Each entry below needs to be copied exactly, with nothing dropped.
======== WORKING DATA ========
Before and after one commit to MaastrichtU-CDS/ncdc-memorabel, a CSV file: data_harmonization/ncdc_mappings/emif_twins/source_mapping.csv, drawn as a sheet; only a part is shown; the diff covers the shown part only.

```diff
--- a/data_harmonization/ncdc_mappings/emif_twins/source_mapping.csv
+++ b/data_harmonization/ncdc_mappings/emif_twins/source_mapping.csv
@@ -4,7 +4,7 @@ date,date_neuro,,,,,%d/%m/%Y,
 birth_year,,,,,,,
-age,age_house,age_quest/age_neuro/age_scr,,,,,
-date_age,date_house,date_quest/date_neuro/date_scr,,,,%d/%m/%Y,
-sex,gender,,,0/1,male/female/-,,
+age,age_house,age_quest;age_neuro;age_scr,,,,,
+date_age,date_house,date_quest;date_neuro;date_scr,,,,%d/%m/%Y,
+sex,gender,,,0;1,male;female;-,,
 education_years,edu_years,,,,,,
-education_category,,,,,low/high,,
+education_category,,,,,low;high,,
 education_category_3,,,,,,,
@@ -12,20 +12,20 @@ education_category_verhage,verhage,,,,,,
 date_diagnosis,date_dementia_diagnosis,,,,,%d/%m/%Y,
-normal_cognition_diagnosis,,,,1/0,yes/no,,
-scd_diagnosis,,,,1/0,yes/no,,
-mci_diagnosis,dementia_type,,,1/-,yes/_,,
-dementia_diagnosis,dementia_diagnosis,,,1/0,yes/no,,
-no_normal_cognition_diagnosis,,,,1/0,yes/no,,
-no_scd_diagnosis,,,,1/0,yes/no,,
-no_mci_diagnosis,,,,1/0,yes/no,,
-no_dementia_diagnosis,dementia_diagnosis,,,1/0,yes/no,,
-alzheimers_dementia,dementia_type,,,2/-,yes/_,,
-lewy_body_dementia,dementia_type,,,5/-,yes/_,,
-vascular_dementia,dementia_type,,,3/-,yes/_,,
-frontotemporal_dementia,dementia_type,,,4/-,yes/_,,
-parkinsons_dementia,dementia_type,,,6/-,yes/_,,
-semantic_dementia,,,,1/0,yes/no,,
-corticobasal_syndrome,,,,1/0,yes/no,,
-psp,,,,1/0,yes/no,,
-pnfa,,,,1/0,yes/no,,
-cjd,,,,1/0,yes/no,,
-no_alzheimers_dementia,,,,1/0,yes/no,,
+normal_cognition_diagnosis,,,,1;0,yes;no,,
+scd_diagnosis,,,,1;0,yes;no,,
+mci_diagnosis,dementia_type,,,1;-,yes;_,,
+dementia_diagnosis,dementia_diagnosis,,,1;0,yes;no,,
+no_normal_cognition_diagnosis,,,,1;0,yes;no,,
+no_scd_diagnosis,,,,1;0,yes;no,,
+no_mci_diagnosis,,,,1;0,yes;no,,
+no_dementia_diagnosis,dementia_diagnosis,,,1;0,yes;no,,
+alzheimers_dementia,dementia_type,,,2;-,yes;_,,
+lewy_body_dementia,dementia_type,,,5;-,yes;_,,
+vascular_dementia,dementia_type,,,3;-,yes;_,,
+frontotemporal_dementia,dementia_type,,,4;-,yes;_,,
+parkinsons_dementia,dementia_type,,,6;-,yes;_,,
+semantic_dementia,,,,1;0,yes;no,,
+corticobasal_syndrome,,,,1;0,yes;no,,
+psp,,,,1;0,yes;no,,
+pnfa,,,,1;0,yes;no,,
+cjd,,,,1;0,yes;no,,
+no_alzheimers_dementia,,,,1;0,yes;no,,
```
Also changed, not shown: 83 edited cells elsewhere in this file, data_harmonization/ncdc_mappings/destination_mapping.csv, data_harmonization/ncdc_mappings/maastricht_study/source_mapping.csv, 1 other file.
========
ANSWER TO THIS EXERCISE:
Before and after one commit to MaastrichtU-CDS/ncdc-memorabel, a CSV file: data_harmonization/ncdc_mappings/emif_twins/source_mapping.csv, drawn as a sheet; only a part is shown; the diff covers the shown part only.

```diff
--- a/data_harmonization/ncdc_mappings/emif_twins/source_mapping.csv
+++ b/data_harmonization/ncdc_mappings/emif_twins/source_mapping.csv
@@ -4,7 +4,7 @@ date,date_neuro,,,,,%d/%m/%Y,
 birth_year,,,,,,,
-age,age_house,age_quest/age_neuro/age_scr,,,,,
-date_age,date_house,date_quest/date_neuro/date_scr,,,,%d/%m/%Y,
-sex,gender,,,0/1,male/female/-,,
+age,age_house,age_quest;age_neuro;age_scr,,,,,
+date_age,date_house,date_quest;date_neuro;date_scr,,,,%d/%m/%Y,
+sex,gender,,,0;1,male;female;-,,
 education_years,edu_years,,,,,,
-education_category,,,,,low/high,,
+education_category,,,,,low;high,,
 education_category_3,,,,,,,
@@ -12,20 +12,20 @@ education_category_verhage,verhage,,,,,,
 date_diagnosis,date_dementia_diagnosis,,,,,%d/%m/%Y,
-normal_cognition_diagnosis,,,,1/0,yes/no,,
-scd_diagnosis,,,,1/0,yes/no,,
-mci_diagnosis,dementia_type,,,1/-,yes/_,,
-dementia_diagnosis,dementia_diagnosis,,,1/0,yes/no,,
-no_normal_cognition_diagnosis,,,,1/0,yes/no,,
-no_scd_diagnosis,,,,1/0,yes/no,,
-no_mci_diagnosis,,,,1/0,yes/no,,
-no_dementia_diagnosis,dementia_diagnosis,,,1/0,yes/no,,
-alzheimers_dementia,dementia_type,,,2/-,yes/_,,
-lewy_body_dementia,dementia_type,,,5/-,yes/_,,
-vascular_dementia,dementia_type,,,3/-,yes/_,,
-frontotemporal_dementia,dementia_type,,,4/-,yes/_,,
-parkinsons_dementia,dementia_type,,,6/-,yes/_,,
-semantic_dementia,,,,1/0,yes/no,,
-corticobasal_syndrome,,,,1/0,yes/no,,
-psp,,,,1/0,yes/no,,
-pnfa,,,,1/0,yes/no,,
-cjd,,,,1/0,yes/no,,
-no_alzheimers_dementia,,,,1/0,yes/no,,
+normal_cognition_diagnosis,,,,1;0,yes;no,,
+scd_diagnosis,,,,1;0,yes;no,,
+mci_diagnosis,dementia_type,,,1;-,yes;_,,
+dementia_diagnosis,dementia_diagnosis,,,1;0,yes;no,,
+no_normal_cognition_diagnosis,,,,1;0,yes;no,,
+no_scd_diagnosis,,,,1;0,yes;no,,
+no_mci_diagnosis,,,,1;0,yes;no,,
+no_dementia_diagnosis,dementia_diagnosis,,,1;0,yes;no,,
+alzheimers_dementia,dementia_type,,,2;-,yes;_,,
+lewy_body_dementia,dementia_type,,,5;-,yes;_,,
+vascular_dementia,dementia_type,,,3;-,yes;_,,
+frontotemporal_dementia,dementia_type,,,4;-,yes;_,,
+parkinsons_dementia,dementia_type,,,6;-,yes;_,,
+semantic_dementia,,,,1;0,yes;no,,
+corticobasal_syndrome,,,,1;0,yes;no,,
+psp,,,,1;0,yes;no,,
+pnfa,,,,1;0,yes;no,,
+cjd,,,,1;0,yes;no,,
+no_alzheimers_dementia,,,,1;0,yes;no,,
```
Also changed, not shown: 83 edited cells elsewhere in this file, data_harmonization/ncdc_mappings/destination_mapping.csv, data_harmonization/ncdc_mappings/maastricht_study/source_mapping.csv, 1 other file.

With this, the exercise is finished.